If the child needs additional services in order to access or benefit from special education, schools are required to provide the related services. These are including, but not limited to, speech therapy, occupational or physical therapy, interpreters, medical services (such as a nurse to perform procedures the child needs during the day, for example, catheterization), orientation and mobility services, parent counseling and training to help parents support the implementation of their child's IEP, psychological or counseling services, recreation services, rehabilitation, social work services, and transportation.
… teaches most successfully when he is not consciously trying to teach at all, but when he acts spontaneously out of his own life. Then he can gain the pupil’s confidence; he can convince the adolescent that there is human truth, that existence has a meaning. And when the pupil’s confidence has been won, ‘his resistance against being educated gives way to a singular happening: he accepts the educator as a person. He feels he may trust this man, that this man is taking part in his life, accepting him before desiring to influence him. And so he learns to ask…. (Hodes 1972: 136)
The fourth aspect of curriculum is that of the extracurriculum or cocurriculum . This curriculum represents all of those school-sponsored programs that are intended to supplement the academic aspect of the school experience.

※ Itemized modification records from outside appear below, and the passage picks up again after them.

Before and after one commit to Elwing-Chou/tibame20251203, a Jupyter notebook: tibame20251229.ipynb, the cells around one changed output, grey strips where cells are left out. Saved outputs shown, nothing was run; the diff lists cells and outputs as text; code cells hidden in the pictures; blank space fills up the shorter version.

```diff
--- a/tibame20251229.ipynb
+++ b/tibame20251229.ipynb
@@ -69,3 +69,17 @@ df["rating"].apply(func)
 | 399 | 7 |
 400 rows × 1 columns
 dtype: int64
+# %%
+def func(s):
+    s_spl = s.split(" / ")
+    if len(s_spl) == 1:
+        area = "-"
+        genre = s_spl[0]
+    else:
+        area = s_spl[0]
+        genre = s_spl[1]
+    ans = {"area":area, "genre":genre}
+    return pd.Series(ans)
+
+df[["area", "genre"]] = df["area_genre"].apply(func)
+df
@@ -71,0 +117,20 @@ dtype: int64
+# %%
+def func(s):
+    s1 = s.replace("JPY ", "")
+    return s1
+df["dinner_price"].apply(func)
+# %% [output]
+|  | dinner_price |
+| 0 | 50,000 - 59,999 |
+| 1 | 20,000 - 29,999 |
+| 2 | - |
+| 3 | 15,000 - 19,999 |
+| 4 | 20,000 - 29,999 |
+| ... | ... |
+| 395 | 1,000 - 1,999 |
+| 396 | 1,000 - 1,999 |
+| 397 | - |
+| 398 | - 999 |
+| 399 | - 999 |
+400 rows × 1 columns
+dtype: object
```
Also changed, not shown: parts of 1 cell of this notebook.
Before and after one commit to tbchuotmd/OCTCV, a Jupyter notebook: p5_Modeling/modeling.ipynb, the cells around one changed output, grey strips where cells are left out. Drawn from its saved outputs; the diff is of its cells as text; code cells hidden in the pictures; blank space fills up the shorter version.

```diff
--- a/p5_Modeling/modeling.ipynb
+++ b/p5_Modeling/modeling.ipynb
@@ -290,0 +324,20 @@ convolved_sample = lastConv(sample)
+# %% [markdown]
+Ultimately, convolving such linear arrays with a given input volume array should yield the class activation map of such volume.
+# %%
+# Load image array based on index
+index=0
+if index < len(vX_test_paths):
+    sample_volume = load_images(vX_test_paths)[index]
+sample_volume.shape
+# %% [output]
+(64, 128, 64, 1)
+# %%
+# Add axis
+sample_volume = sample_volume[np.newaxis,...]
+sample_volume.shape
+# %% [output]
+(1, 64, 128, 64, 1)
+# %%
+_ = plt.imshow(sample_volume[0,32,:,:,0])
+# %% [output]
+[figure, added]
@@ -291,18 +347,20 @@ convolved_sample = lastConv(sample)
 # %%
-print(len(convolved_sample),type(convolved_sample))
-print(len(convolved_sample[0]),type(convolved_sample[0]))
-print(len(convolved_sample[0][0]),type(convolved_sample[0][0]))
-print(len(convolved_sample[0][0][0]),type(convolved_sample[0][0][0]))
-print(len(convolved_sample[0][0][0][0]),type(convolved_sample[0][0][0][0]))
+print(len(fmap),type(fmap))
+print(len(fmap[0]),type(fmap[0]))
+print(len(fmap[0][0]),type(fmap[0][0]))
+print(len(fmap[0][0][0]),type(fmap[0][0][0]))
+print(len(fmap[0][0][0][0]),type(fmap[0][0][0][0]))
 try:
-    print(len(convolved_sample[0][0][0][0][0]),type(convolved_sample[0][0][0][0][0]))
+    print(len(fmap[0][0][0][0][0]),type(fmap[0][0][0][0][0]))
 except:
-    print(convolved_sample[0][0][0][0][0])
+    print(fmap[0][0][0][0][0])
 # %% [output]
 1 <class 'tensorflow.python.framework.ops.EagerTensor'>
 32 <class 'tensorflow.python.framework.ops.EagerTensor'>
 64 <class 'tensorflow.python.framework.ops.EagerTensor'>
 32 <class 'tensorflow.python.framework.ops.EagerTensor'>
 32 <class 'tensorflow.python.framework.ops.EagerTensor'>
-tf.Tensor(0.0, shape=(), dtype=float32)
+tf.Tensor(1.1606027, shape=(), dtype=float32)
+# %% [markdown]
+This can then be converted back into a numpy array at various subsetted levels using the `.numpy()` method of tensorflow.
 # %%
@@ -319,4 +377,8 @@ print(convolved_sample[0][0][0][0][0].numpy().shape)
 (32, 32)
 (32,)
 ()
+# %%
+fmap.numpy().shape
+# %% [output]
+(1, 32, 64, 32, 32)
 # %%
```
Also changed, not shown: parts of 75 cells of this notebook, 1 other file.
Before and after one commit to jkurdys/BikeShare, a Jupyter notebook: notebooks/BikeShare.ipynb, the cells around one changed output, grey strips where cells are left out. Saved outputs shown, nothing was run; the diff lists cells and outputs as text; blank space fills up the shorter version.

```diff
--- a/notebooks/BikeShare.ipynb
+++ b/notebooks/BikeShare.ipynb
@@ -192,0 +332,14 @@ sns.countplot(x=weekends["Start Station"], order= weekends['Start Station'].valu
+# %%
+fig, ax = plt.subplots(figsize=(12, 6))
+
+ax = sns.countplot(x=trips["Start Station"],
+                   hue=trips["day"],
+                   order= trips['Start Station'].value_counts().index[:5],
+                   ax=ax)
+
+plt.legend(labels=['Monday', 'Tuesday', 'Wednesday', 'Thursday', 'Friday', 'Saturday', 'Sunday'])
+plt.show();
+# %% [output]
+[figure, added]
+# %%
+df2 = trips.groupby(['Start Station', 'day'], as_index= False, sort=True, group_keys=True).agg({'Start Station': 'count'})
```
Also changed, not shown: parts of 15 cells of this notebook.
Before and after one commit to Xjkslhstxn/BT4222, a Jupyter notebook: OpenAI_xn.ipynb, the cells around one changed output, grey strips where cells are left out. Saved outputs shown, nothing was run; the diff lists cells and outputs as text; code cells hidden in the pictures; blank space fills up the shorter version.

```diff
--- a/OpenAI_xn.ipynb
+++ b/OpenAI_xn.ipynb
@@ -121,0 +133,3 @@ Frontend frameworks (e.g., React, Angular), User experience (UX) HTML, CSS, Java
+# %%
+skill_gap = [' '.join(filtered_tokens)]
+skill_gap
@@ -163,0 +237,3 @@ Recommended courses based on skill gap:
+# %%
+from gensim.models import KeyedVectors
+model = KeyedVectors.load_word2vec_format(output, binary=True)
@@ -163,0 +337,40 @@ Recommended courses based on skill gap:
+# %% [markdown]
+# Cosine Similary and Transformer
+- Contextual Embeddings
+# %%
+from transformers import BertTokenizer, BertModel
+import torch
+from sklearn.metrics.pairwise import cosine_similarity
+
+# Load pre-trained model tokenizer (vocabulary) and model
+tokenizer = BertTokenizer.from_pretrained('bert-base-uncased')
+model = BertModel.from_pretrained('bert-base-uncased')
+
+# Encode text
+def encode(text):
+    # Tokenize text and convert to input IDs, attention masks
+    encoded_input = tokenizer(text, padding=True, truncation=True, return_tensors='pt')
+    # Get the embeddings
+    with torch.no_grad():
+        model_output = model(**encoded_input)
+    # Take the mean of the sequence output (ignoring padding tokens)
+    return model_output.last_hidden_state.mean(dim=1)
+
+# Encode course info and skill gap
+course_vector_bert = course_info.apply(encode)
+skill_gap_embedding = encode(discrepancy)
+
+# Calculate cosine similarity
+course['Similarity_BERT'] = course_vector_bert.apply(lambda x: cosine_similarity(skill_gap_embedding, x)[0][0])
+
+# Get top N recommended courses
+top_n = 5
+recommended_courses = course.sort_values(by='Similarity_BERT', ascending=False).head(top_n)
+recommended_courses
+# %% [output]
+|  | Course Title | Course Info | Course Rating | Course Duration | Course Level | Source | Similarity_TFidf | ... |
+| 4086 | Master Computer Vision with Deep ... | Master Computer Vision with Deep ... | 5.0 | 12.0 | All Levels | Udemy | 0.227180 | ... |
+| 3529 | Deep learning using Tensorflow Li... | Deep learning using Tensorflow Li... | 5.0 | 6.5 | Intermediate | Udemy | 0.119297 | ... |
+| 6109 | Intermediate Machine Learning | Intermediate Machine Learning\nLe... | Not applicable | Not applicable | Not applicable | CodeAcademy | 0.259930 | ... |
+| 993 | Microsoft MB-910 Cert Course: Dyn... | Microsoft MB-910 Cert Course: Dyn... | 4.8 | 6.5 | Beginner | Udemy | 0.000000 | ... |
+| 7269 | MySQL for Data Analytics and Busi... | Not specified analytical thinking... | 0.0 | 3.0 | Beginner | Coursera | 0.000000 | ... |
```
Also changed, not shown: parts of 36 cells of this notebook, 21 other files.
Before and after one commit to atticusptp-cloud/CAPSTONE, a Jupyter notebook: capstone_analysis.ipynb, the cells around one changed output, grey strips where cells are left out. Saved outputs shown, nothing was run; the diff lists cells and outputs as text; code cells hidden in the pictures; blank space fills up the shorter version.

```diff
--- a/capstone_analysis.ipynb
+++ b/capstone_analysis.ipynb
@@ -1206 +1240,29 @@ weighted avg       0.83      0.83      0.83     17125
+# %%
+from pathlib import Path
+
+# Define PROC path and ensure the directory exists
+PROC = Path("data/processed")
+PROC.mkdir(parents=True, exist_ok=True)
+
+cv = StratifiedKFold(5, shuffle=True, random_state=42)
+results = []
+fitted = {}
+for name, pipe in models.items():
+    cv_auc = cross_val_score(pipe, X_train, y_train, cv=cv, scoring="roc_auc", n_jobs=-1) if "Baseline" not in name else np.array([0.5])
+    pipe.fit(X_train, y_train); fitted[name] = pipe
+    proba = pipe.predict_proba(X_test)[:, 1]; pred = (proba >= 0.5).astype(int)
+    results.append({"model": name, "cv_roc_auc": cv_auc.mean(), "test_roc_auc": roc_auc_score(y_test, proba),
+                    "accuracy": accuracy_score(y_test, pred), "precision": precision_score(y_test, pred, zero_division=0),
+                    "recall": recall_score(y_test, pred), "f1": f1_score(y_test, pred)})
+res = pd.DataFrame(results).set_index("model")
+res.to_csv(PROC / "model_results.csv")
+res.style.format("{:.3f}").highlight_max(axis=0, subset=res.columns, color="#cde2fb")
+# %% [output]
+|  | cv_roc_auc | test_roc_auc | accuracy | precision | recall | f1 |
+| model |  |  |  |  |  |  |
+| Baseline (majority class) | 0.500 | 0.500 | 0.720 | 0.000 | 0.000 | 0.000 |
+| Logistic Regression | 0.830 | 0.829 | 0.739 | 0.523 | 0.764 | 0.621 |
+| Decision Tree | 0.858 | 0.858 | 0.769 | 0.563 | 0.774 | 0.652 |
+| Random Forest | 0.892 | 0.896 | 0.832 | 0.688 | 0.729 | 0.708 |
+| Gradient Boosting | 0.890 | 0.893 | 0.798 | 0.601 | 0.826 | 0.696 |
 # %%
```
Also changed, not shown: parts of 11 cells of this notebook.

Athletics, band, drama, student government, clubs, honor societies and student organizations, and school dances and social events all fall under the heading of extracurricular activities. Participation in these activities is purely voluntary and does not contribute to grades or credits earned toward advancement from one grade to the next or to graduation. Extracurricular activities are typically open to all, though participation often depends on skill level.